Subjects/Keywords: J.S. Mill; utilitarianism; rule utilitarianism; act utilitarianism; sanction utilitarianism; Roger Crisp; Fred Berger; Alan Fuchs; J.O. Urmson; Daniel Jacobson; 'On Liberty'; 'Utilitarianism'

Record DetailsSimilar RecordsGoogle PlusoneFacebookTwitterCiteULikeMendeleyreddit

APA · Chicago · MLA · Vancouver · CSE | Export to Zotero / EndNote / Reference Manager

APA (6th Edition):

Wright, D. (2014). John Stuart Mill's Sanction Utilitarianism: A Philosophical and Historical Interpretation. (Thesis). Texas A&M University. Retrieved from http://hdl.handle.net/1969.1/152774

Note: this citation may be lacking information needed for this citation format:
Not specified: Masters Thesis or Doctoral Dissertation

Chicago Manual of Style (16th Edition):

Wright, David. “John Stuart Mill's Sanction Utilitarianism: A Philosophical and Historical Interpretation.” 2014. Thesis, Texas A&M University. Accessed August 03, 2020. http://hdl.handle.net/1969.1/152774.

Note: this citation may be lacking information needed for this citation format:
Not specified: Masters Thesis or Doctoral Dissertation

MLA Handbook (7th Edition):

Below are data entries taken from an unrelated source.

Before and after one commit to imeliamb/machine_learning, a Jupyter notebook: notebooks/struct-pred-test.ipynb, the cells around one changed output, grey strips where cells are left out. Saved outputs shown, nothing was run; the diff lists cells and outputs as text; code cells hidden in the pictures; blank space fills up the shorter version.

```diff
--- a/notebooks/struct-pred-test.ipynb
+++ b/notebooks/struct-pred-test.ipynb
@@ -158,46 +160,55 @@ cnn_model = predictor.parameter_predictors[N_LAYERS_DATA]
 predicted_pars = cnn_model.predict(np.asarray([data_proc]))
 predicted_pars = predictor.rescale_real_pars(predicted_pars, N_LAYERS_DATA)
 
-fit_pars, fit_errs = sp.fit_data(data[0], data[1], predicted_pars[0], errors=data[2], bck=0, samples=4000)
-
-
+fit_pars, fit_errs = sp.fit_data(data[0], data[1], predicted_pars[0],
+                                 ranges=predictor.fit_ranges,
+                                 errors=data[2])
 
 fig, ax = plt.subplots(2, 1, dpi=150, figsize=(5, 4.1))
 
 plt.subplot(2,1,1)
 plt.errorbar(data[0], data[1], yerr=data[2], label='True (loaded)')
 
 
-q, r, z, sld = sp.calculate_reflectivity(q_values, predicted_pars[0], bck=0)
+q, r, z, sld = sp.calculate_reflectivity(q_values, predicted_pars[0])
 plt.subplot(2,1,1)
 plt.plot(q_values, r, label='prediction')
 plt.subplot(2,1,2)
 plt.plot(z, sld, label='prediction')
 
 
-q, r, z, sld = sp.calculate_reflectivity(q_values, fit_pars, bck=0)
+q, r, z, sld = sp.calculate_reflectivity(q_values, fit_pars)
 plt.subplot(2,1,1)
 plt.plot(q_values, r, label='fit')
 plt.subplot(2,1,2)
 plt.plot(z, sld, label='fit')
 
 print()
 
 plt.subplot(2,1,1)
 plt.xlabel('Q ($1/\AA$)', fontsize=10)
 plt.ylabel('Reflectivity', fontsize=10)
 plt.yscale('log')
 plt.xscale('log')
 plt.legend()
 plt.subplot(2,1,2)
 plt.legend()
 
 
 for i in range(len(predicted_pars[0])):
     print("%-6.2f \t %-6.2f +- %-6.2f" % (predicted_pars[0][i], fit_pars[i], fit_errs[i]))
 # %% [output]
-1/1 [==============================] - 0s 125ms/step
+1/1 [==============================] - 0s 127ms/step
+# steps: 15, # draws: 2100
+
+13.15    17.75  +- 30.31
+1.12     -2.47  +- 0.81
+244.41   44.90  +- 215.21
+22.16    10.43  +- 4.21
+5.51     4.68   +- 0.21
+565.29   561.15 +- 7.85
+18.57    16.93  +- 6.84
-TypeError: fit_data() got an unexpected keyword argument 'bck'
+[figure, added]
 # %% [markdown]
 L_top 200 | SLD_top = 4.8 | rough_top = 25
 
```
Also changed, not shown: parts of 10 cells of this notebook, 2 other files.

Wright, David. “John Stuart Mill's Sanction Utilitarianism: A Philosophical and Historical Interpretation.” 2014. Web. 03 Aug 2020.

Vancouver:

Wright D. John Stuart Mill's Sanction Utilitarianism: A Philosophical and Historical Interpretation. [Internet] [Thesis]. Texas A&M University; 2014. [cited 2020 Aug 03]. Available from: http://hdl.handle.net/1969.1/152774.

Note: this citation may be lacking information needed for this citation format:
Not specified: Masters Thesis or Doctoral Dissertation

Council of Science Editors:

Wright D. John Stuart Mill's Sanction Utilitarianism: A Philosophical and Historical Interpretation. [Thesis]. Texas A&M University; 2014. Available from: http://hdl.handle.net/1969.1/152774

Note: this citation may be lacking information needed for this citation format:
Not specified: Masters Thesis or Doctoral Dissertation

.